Check each line of the data for "projects", and copy the ones that have it.

- - - - - - -

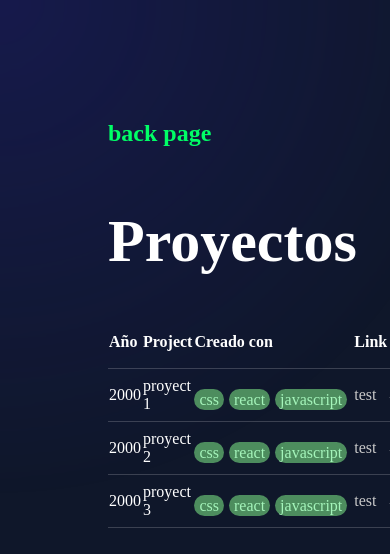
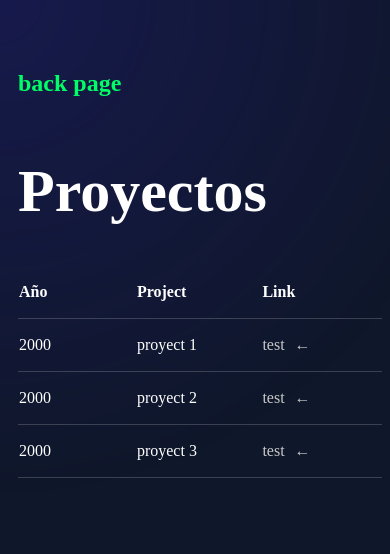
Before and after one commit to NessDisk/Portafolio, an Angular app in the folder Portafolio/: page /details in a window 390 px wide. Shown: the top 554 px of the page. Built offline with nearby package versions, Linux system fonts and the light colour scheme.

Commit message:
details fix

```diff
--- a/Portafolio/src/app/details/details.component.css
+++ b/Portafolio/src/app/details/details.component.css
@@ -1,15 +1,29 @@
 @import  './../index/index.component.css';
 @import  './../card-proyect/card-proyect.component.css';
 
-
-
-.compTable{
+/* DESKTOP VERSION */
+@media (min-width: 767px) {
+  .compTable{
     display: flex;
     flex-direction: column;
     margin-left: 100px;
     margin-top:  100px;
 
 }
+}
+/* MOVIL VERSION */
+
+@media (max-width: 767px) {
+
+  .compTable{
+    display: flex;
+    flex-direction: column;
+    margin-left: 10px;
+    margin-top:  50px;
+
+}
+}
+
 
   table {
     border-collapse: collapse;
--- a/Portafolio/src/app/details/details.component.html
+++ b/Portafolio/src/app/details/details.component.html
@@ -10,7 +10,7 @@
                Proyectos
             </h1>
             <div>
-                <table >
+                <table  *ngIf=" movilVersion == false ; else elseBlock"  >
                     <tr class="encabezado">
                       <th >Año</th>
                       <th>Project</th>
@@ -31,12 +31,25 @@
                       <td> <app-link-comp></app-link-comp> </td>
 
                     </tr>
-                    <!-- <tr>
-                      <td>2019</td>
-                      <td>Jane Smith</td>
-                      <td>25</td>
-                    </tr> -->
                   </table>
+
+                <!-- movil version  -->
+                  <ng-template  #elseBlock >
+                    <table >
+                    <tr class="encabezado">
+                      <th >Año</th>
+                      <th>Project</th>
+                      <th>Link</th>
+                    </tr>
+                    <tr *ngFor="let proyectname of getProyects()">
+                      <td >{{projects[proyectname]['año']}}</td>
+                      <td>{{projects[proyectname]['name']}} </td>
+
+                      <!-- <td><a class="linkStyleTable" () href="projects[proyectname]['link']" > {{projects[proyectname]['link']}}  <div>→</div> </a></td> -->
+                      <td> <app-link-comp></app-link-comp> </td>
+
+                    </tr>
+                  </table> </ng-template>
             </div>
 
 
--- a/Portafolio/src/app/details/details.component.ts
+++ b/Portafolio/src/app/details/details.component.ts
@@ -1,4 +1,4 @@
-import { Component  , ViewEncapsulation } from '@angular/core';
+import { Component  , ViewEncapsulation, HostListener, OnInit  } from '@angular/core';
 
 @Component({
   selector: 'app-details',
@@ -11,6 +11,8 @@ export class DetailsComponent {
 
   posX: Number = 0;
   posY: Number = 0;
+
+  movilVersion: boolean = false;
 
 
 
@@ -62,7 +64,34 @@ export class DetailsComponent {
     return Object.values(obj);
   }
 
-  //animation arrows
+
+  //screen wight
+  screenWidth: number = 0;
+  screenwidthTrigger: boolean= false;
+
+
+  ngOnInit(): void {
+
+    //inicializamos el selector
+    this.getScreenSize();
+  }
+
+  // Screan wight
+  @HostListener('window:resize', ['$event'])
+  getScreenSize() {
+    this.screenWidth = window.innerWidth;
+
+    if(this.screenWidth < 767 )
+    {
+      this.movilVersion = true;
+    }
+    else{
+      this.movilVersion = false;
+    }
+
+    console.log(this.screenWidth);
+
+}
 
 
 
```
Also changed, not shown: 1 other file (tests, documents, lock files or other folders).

- - - - - - -

--- Exercise answer ---
+                      <td >{{projects[proyectname]['año']}}</td>
+                      <td>{{projects[proyectname]['name']}} </td>
+                      <!-- <td><a class="linkStyleTable" () href="projects[proyectname]['link']" > {{projects[proyectname]['link']}}  <div>→</div> </a></td> -->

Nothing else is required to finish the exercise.